From a personal perspective, my initial (albeit vague) memory of this striking railway station goes back to my early childhood when my mother took my sister and me to the passenger depot to greet my father who was returning, via New York, from a two month business jaunt to England. At that time, more often than not, one accomplished the trans – Atlantic voyage by ship. So it was on June 16, 1953 that my father arrived at Manhattan’s West 50th Street port terminal in the Big Apple. The vessel upon which he had sailed the Atlantic was none other than the Cunard Liner “Queen Elizabeth,” at the time styled “the world’s largest liner,” and conveying on that particular journey some 1,913 travellers. Later that same day, he made his way from New York, by overnight train, to this city’s Windsor Station where the three of us were anxiously awaiting his return. My sister, then eight, remembers our parents’ long embrace.

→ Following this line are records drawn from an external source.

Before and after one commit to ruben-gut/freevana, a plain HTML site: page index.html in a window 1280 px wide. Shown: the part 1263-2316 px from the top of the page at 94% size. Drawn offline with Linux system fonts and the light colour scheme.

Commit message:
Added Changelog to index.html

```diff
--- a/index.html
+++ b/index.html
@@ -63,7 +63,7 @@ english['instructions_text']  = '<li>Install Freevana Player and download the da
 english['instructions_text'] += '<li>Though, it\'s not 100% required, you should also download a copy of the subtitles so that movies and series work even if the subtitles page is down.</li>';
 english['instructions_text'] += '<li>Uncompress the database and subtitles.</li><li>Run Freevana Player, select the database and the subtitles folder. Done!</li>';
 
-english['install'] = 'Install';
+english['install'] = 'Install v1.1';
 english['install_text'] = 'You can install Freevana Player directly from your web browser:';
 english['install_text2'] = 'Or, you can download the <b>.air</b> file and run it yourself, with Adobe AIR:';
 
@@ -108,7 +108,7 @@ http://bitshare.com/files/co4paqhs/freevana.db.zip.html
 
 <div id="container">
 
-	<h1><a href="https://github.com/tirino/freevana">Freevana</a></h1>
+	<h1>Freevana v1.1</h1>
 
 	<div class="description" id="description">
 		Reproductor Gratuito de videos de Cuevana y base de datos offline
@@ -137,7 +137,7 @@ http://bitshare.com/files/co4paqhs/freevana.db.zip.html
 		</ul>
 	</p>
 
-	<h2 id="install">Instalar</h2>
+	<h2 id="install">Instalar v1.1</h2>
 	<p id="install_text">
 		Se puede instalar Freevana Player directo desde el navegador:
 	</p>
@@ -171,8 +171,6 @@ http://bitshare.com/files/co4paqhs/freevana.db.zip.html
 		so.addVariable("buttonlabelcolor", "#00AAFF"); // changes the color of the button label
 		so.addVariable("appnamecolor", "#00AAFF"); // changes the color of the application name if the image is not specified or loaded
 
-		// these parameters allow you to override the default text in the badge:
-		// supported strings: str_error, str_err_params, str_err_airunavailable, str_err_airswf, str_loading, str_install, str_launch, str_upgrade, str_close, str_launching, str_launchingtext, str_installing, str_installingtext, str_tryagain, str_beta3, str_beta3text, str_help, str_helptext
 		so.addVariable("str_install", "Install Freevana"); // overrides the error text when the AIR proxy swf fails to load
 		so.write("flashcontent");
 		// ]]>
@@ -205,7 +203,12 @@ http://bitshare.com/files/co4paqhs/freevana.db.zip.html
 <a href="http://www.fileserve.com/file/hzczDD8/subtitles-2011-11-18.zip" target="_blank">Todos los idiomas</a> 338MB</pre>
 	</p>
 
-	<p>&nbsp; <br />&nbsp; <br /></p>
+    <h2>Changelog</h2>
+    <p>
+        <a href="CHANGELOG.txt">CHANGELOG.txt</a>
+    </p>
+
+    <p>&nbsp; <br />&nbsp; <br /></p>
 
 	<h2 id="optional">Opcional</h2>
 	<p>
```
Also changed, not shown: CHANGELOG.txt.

For my part, a mere child of six at the time, I don’t recall much of what I imagine was a distinctly happy family event. Regardless, little could I have realized that some fourteen years later that same grey limestone-clad rail terminus would, for a brief period of time, become pivotal to my own life. In fact, it was during the summer of 1967, some forty years ago, and I recollect it like yesterday. I was engaged as a garcon de table on Canadian Pacific’s transcontinental run, the origin of which was that same iconic Windsor Station. What better way, I thought, for a poor struggling university student to celebrate Canada’s Centennial than travelling the country while, at the same time, earning ready money !
In all events, as it turned out, I reported to the station once a week to a rather drab-looking office just beyond the security buffers found at the end of each track. Once there, I met up with the other members of my standing crew; we all signed in, then climbed aboard our quaint and dated dining car wagon for its 8:00 P.M. departure, bound for Western Canada. Lucklessly (as we then thought), our part of the run ended in Winnipeg and, consequently, none of us ever got to see the Rockies and, beyond them, Vancouver, about which we had all dreamt. As yesterday!
In so far as the renowned Montreal train terminal was concerned, barely twenty, I was completely oblivious to it and the significance of its history to this city. Indeed, the limitations of advanced adolescence are such that I did not even once recall that joyful family morning in June of 1953, and, without doubt, was totally unaware of the incredible tragedy that unfolded in that very same station some fifty-eight years earlier.
For on that star-crossed St. Patrick’s Day of 1909, several lives were lost when an out-of-control express passenger train from Boston blasted its way through, first the buffers, then the ladies’ waiting room, before finally coming to rest on the main concourse of the station itself, killing or injuring all those who were in its unfortunate way. Both the fireman and the engineer had jumped from the ill-fated locomotive before it careered wildly into the terminal early that morning, all so many years ago. Mr. W. J. Nixon of 143 Ash Street, Montreal, lost his wife and both children – all three meeting death while waiting for him in the Ladies’ Waiting Room, a portion of which was altogether levelled by the force of the violent impact. Intriguingly, in a strange twist of fate, a third child, one Elsie Villiers, a survivor of the infamous 1907 Hochelaga School fire which cost the lives of sixteen pupils and their heroic teacher Sarah Maxwell, was killed instantly when hefty debris fell upon her as a result of that tragic mishap. Sic transit gloria mundi..
Footprints? Tomorrow morning when I next find myself standing well-nigh alone in the salle des pas perdus of the beautiful Windsor Station, I will muse on the above, and the tracks, happy and not so happy, that have been left behind by all who have passed within its historic fortress-like walls.